Excerpted from Jacksonville Business Journal story.
Leaders. Educators. Trailblazers. Fighters. Mothers and fathers, mentors and models. Across the First Coast, a range of African American men and women are changing how we do business and who we are as a city. In celebration of Black History Month, we sit down with some of them to talk about how they are Shaping Their Identities.
Justin Spiller believes identity comes from two places: how someone is perceived and how they perceive themselves. Managing people’s perceptions can be exhausting, yet it’s a chore most African-Americans are very familiar with.
“We have to be cognizant about how people perceive us, whether we’re white or black,” said Spiller, associate director of investment sales at Franklin Street. “You can identify as whatever you want, but we’re still in a country where people’s perceptions matter.”
Changing people’s perceptions, Spiller believes, requires engagement and honest communication.
“It requires building a relationship with someone to change their initial thoughts about who you are,” Spiller said. “And that goes beyond color … .”
There is a lot of relationship-building and work to do, and Spiller believes the observation of Black History Month is a small but necessary start.
“Frankly, we should celebrate black history throughout the year,” he said. “In a perfect world, we wouldn’t distinguish between black history and American history, but because there’s still a lack of emphasis on the contributions of African-Americans in this country — other than a few — I think the devotion of a month is very critical.”
Although Spiller’s work hasn’t changed his ideas about race and equality in America, it has impressed upon him a sense of duty to try to improve the path for others.
“It’s reminded me that while I have sat at many tables where I’m the only African-American, it doesn’t mean equality has been achieved just because I’m sitting at that table,” he said. “At the end of the day, a single African-American, or even a couple, doesn’t satisfy diversity at a firm.

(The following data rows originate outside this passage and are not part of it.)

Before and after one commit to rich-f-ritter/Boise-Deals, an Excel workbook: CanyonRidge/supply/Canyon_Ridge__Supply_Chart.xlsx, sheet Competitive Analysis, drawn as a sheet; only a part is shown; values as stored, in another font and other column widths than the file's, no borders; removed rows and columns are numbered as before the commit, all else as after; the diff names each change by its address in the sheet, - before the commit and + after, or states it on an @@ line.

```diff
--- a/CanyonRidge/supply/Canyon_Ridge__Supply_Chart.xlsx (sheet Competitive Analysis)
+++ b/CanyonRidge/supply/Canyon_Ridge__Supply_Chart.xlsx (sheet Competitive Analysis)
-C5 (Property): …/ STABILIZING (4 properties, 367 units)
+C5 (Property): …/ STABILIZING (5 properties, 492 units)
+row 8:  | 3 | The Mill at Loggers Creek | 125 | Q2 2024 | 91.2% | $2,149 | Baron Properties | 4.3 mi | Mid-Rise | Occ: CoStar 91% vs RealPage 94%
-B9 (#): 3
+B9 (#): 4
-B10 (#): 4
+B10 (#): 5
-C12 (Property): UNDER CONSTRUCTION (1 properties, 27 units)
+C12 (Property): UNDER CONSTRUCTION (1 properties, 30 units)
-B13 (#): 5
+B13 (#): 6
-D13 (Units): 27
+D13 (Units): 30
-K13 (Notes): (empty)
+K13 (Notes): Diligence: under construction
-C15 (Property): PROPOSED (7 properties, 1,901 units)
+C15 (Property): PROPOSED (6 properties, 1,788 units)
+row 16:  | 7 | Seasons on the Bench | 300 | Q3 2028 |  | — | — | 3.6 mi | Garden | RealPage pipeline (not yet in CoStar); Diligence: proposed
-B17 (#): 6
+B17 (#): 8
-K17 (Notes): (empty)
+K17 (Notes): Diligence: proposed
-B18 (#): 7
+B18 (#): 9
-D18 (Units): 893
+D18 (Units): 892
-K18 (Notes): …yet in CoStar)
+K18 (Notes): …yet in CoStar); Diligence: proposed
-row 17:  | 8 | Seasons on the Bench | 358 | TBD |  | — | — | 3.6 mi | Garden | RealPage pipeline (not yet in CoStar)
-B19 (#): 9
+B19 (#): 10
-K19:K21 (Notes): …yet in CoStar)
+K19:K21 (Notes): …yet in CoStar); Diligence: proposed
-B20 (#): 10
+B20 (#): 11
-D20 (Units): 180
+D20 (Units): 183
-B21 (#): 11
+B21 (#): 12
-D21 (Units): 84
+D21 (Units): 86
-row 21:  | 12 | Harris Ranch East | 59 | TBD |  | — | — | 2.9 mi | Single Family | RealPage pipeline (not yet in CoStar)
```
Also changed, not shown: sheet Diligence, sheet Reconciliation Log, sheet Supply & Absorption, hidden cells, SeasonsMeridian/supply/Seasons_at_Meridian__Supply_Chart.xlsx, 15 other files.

At the same time – that single black person or those few – should they so choose, have the ability to shape the experience of others.”